**Required action:**
An exact copy of all the data is needed, with every picture left out.

(User interface change data)
Content starts

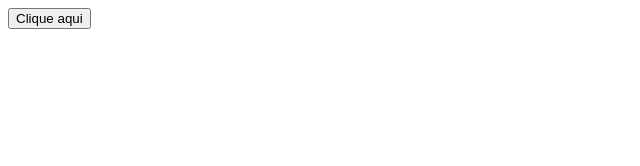
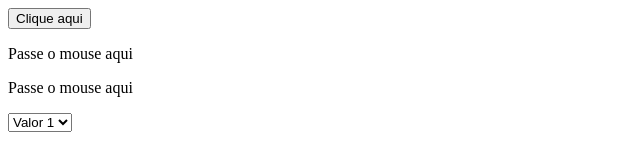
Before and after one commit to LucasMoraesDev/aula_javascript, a plain HTML site: page index.html in a window 1280 px wide. Shown: the whole page, without its empty margins (0-640 px from the left). Drawn offline with Linux system fonts and the light colour scheme.

Commit message:
Atualizar

```diff
--- a/index.html
+++ b/index.html
@@ -7,10 +7,17 @@
     <script type="text/javascript" src="js/main.js"></script>
 </head>
 
-<body>
+<body onload="load()">
 
     <button type="button" onclick="clicou()">Clique aqui</button>
     <p id="agradecimento" onclick="redirecionar()"></p>
+    <p id="mousemove" onmouseover="trocar(this)" onmouseout="voltar(this)">Passe o mouse aqui</p>
+    <p id="mousemove2" onmouseover="trocar(this)" onmouseout="voltar(this)">Passe o mouse aqui</p>
+    <select onchange="change(this)">
+        <option value="1">Valor 1</option>
+        <option value="2">Valor 2</option>
+        <option value="3">Valor 3</option>
+    </select>
 </body>
 
 </html>
--- a/js/main.js
+++ b/js/main.js
@@ -5,8 +5,27 @@ function clicou() {
 }
 
 function redirecionar() {
-    window.open("https://www.linkedin.com/feed/");
-    window.location.href = "https://www.linkedin.com/feed/";
+    window.open("https://www.linkedin.com/feed/"); //abre em outra aba
+    //window.location.href = "https://www.linkedin.com/feed/"; //abre na mesma aba
+}
+
+function trocar(elemento) {
+    //document.getElementById("mousemove").innerHTML = "Obrigado por passar o mouse";
+    elemento.innerHTML = "Obrigado por passar o mouse";
+    //alert("Trocar texto")
+}
+
+function voltar(elemento) {
+    //document.getElementById("mousemove").innerHTML = "Passe o mouse aqui";
+    elemento.innerHTML = "Passe o mouse aqui";
+}
+
+function load() {
+    //alert("Página carregada");
+}
+
+function change(elemento) {
+    console.log(elemento.value)
 }
 
 /*
```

Content ends

**Task output:**
Before and after one commit to LucasMoraesDev/aula_javascript, a plain HTML site: page index.html in a window 1280 px wide. Shown: the whole page, without its empty margins (0-640 px from the left). Drawn offline with Linux system fonts and the light colour scheme.

Commit message:
Atualizar

```diff
--- a/index.html
+++ b/index.html
@@ -7,10 +7,17 @@
     <script type="text/javascript" src="js/main.js"></script>
 </head>
 
-<body>
+<body onload="load()">
 
     <button type="button" onclick="clicou()">Clique aqui</button>
     <p id="agradecimento" onclick="redirecionar()"></p>
+    <p id="mousemove" onmouseover="trocar(this)" onmouseout="voltar(this)">Passe o mouse aqui</p>
+    <p id="mousemove2" onmouseover="trocar(this)" onmouseout="voltar(this)">Passe o mouse aqui</p>
+    <select onchange="change(this)">
+        <option value="1">Valor 1</option>
+        <option value="2">Valor 2</option>
+        <option value="3">Valor 3</option>
+    </select>
 </body>
 
 </html>
--- a/js/main.js
+++ b/js/main.js
@@ -5,8 +5,27 @@ function clicou() {
 }
 
 function redirecionar() {
-    window.open("https://www.linkedin.com/feed/");
-    window.location.href = "https://www.linkedin.com/feed/";
+    window.open("https://www.linkedin.com/feed/"); //abre em outra aba
+    //window.location.href = "https://www.linkedin.com/feed/"; //abre na mesma aba
+}
+
+function trocar(elemento) {
+    //document.getElementById("mousemove").innerHTML = "Obrigado por passar o mouse";
+    elemento.innerHTML = "Obrigado por passar o mouse";
+    //alert("Trocar texto")
+}
+
+function voltar(elemento) {
+    //document.getElementById("mousemove").innerHTML = "Passe o mouse aqui";
+    elemento.innerHTML = "Passe o mouse aqui";
+}
+
+function load() {
+    //alert("Página carregada");
+}
+
+function change(elemento) {
+    console.log(elemento.value)
 }
 
 /*
```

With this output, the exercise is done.